(EXERCISE REQUIREMENTS):
Reproduce every record below exactly, with the pictures left out.

----- ENTRIES SUPPLIED -----

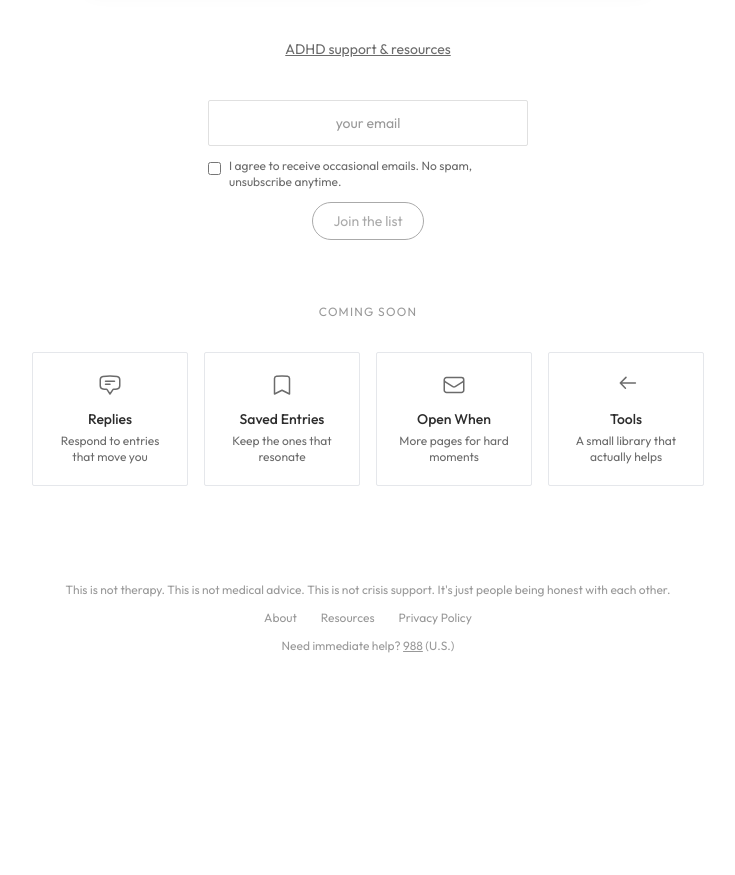
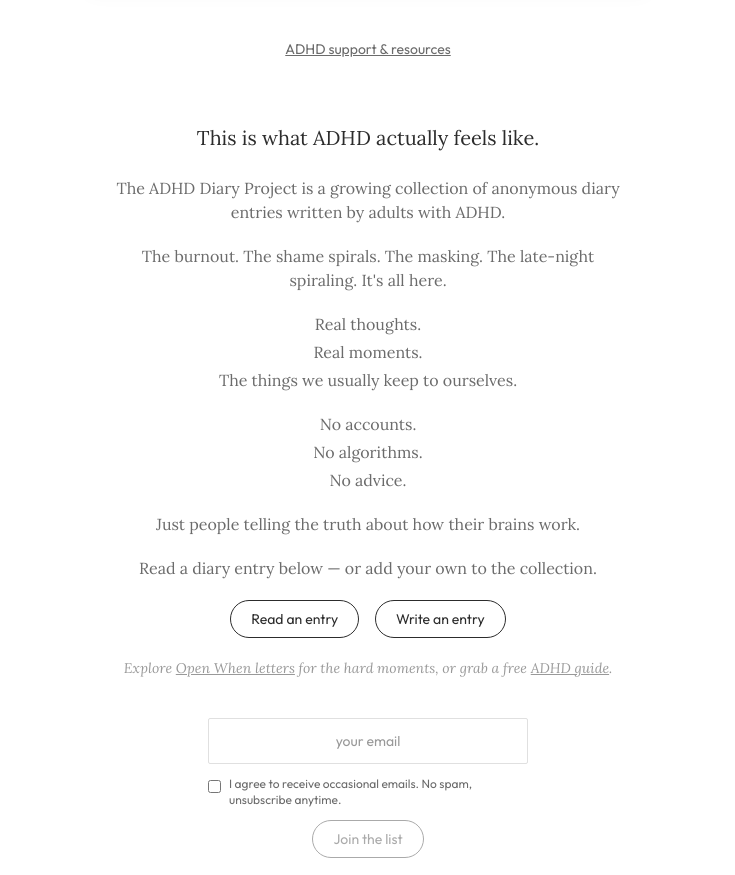
Before and after one commit to tiff-cpu/adhd-letter-project, a Next.js app: page / in a window 1280 px wide. Shown: the part 580-1455 px from the top of the page, without its empty margins (272-1007 px from the left). Before the commit the page ends 1266 px from the top, so only its background shows below. Built offline with nearby package versions, Linux system fonts and the light colour scheme; no server answers.

Commit message:
Add homepage content section for SEO

```diff
--- a/app/page.tsx
+++ b/app/page.tsx
@@ -316,6 +316,59 @@ export default function Home() {
         </a>
       </div>
 
+      {/* What is this */}
+      <div className="mt-16 w-full max-w-2xl mx-auto text-center">
+        <h2 className="font-body text-lg md:text-xl text-espresso mb-6">
+          This is what ADHD actually feels like.
+        </h2>
+        <div className="font-body text-sm md:text-base text-coffee leading-relaxed max-w-lg mx-auto space-y-5">
+          <p>
+            The ADHD Diary Project is a growing collection of anonymous diary entries
+            written by adults with ADHD.
+          </p>
+          <p>
+            The burnout. The shame spirals. The masking. The late-night spiraling. It&apos;s all here.
+          </p>
+          <div className="space-y-1">
+            <p>Real thoughts.</p>
+            <p>Real moments.</p>
+            <p>The things we usually keep to ourselves.</p>
+          </div>
+          <div className="space-y-1">
+            <p>No accounts.</p>
+            <p>No algorithms.</p>
+            <p>No advice.</p>
+          </div>
+          <p>
+            Just people telling the truth about how their brains work.
+          </p>
+          <p>
+            Read a diary entry below &mdash; or add your own to the collection.
+          </p>
+          <div className="flex justify-center gap-4 mt-2">
+            <a
+              href="#"
+              onClick={(e) => { e.preventDefault(); window.scrollTo({ top: 0, behavior: 'smooth' }); }}
+              className="font-nav text-sm px-5 py-2 rounded-full border border-espresso text-espresso hover:bg-gray-100 transition-colors"
+            >
+              Read an entry
+            </a>
+            <a
+              href="/write"
+              className="font-nav text-sm px-5 py-2 rounded-full border border-espresso text-espresso hover:bg-gray-100 transition-colors"
+            >
+              Write an entry
+            </a>
+          </div>
+          <p className="text-sm text-softbrown italic mt-4">
+            Explore{" "}
+            <a href="/open-when" className="underline hover:text-espresso transition-colors">Open When letters</a>{" "}
+            for the hard moments, or grab a free{" "}
+            <a href="/downloads" className="underline hover:text-espresso transition-colors">ADHD guide</a>.
+          </p>
+        </div>
+      </div>
+
       {/* Email Signup */}
       <div id="signup" className="mt-10 w-full max-w-lg">
         {emailStatus === "sent" ? (
```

-----

(RESPONSE BELOW):
Before and after one commit to tiff-cpu/adhd-letter-project, a Next.js app: page / in a window 1280 px wide. Shown: the part 580-1455 px from the top of the page, without its empty margins (272-1007 px from the left). Before the commit the page ends 1266 px from the top, so only its background shows below. Built offline with nearby package versions, Linux system fonts and the light colour scheme; no server answers.

Commit message:
Add homepage content section for SEO

```diff
--- a/app/page.tsx
+++ b/app/page.tsx
@@ -316,6 +316,59 @@ export default function Home() {
         </a>
       </div>
 
+      {/* What is this */}
+      <div className="mt-16 w-full max-w-2xl mx-auto text-center">
+        <h2 className="font-body text-lg md:text-xl text-espresso mb-6">
+          This is what ADHD actually feels like.
+        </h2>
+        <div className="font-body text-sm md:text-base text-coffee leading-relaxed max-w-lg mx-auto space-y-5">
+          <p>
+            The ADHD Diary Project is a growing collection of anonymous diary entries
+            written by adults with ADHD.
+          </p>
+          <p>
+            The burnout. The shame spirals. The masking. The late-night spiraling. It&apos;s all here.
+          </p>
+          <div className="space-y-1">
+            <p>Real thoughts.</p>
+            <p>Real moments.</p>
+            <p>The things we usually keep to ourselves.</p>
+          </div>
+          <div className="space-y-1">
+            <p>No accounts.</p>
+            <p>No algorithms.</p>
+            <p>No advice.</p>
+          </div>
+          <p>
+            Just people telling the truth about how their brains work.
+          </p>
+          <p>
+            Read a diary entry below &mdash; or add your own to the collection.
+          </p>
+          <div className="flex justify-center gap-4 mt-2">
+            <a
+              href="#"
+              onClick={(e) => { e.preventDefault(); window.scrollTo({ top: 0, behavior: 'smooth' }); }}
+              className="font-nav text-sm px-5 py-2 rounded-full border border-espresso text-espresso hover:bg-gray-100 transition-colors"
+            >
+              Read an entry
+            </a>
+            <a
+              href="/write"
+              className="font-nav text-sm px-5 py-2 rounded-full border border-espresso text-espresso hover:bg-gray-100 transition-colors"
+            >
+              Write an entry
+            </a>
+          </div>
+          <p className="text-sm text-softbrown italic mt-4">
+            Explore{" "}
+            <a href="/open-when" className="underline hover:text-espresso transition-colors">Open When letters</a>{" "}
+            for the hard moments, or grab a free{" "}
+            <a href="/downloads" className="underline hover:text-espresso transition-colors">ADHD guide</a>.
+          </p>
+        </div>
+      </div>
+
       {/* Email Signup */}
       <div id="signup" className="mt-10 w-full max-w-lg">
         {emailStatus === "sent" ? (
```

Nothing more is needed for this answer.